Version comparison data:
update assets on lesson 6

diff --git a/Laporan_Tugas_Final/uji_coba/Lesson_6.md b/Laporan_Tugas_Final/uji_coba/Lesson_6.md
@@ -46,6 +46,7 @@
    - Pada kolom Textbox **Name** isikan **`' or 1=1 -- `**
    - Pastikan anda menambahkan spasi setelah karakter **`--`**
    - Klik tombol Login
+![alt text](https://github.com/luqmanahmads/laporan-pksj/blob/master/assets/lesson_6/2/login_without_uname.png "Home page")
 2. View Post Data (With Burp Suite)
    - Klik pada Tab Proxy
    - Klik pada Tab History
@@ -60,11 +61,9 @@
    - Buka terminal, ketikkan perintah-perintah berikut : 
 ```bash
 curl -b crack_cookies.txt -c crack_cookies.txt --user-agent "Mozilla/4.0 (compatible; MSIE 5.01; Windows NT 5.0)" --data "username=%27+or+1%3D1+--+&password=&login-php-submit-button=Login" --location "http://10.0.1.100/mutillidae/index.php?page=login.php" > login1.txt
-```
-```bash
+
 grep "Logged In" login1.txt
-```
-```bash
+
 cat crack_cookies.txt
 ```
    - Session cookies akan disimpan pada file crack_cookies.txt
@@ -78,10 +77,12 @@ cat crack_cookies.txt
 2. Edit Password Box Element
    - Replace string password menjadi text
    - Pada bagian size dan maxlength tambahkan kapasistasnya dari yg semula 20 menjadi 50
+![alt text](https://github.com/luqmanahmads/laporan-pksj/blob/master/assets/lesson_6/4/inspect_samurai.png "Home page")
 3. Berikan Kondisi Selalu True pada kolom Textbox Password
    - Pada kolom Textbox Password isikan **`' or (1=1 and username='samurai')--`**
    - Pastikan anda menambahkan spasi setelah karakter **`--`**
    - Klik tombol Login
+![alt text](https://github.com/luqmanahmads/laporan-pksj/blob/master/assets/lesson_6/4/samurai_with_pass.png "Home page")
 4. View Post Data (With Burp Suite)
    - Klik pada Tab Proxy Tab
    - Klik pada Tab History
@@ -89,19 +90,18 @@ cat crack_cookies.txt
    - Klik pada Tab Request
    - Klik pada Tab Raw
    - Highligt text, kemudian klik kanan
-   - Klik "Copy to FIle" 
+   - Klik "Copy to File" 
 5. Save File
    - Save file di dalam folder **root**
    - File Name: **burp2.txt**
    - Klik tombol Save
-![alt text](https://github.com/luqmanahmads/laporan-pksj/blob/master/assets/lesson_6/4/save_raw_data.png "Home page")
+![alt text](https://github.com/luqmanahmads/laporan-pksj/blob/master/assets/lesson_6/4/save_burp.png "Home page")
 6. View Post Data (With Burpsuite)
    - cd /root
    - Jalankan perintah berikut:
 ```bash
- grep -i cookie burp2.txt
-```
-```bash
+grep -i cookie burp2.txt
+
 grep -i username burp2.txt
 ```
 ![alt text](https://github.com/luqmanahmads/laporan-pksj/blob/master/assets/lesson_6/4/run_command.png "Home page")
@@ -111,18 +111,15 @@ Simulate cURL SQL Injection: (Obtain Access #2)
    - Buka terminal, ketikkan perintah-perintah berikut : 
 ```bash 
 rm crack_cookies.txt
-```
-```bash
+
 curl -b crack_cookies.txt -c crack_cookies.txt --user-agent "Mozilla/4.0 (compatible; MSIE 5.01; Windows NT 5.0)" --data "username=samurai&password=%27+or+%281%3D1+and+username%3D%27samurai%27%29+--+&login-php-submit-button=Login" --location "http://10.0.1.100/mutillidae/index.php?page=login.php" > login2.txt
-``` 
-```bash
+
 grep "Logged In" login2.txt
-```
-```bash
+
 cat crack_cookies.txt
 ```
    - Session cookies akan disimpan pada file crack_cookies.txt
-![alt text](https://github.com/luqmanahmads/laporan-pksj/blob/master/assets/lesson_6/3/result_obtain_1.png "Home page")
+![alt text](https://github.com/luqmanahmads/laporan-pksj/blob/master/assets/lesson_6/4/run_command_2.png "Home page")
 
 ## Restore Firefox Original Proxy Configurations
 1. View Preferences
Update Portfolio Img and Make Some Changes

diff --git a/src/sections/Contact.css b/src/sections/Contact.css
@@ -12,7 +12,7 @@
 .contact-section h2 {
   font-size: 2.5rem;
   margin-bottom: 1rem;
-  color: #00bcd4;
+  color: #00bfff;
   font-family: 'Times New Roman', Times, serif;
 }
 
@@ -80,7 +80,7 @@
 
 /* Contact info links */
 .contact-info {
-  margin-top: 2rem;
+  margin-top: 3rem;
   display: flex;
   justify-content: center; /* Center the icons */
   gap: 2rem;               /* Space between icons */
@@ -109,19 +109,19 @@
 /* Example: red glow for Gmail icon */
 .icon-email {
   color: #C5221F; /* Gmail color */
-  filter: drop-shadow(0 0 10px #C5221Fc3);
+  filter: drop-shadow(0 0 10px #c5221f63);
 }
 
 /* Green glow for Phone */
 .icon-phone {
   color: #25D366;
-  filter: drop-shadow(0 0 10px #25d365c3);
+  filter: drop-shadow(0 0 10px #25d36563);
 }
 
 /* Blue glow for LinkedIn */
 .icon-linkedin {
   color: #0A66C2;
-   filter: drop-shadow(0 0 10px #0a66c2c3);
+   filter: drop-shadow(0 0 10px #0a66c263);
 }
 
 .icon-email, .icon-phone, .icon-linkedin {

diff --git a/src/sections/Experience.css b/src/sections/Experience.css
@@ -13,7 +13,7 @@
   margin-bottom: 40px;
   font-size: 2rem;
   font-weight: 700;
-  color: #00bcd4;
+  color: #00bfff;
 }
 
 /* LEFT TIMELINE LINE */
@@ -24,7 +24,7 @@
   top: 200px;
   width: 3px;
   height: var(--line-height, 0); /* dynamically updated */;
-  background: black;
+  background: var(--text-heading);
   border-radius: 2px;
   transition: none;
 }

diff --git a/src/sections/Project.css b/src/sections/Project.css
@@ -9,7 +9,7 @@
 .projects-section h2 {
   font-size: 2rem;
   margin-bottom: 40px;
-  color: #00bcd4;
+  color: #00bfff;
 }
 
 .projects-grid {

### PROMPT
If a line above holds the word "background", copy it.

### ANSWER SPACE
-  background: black;
+  background: var(--text-heading);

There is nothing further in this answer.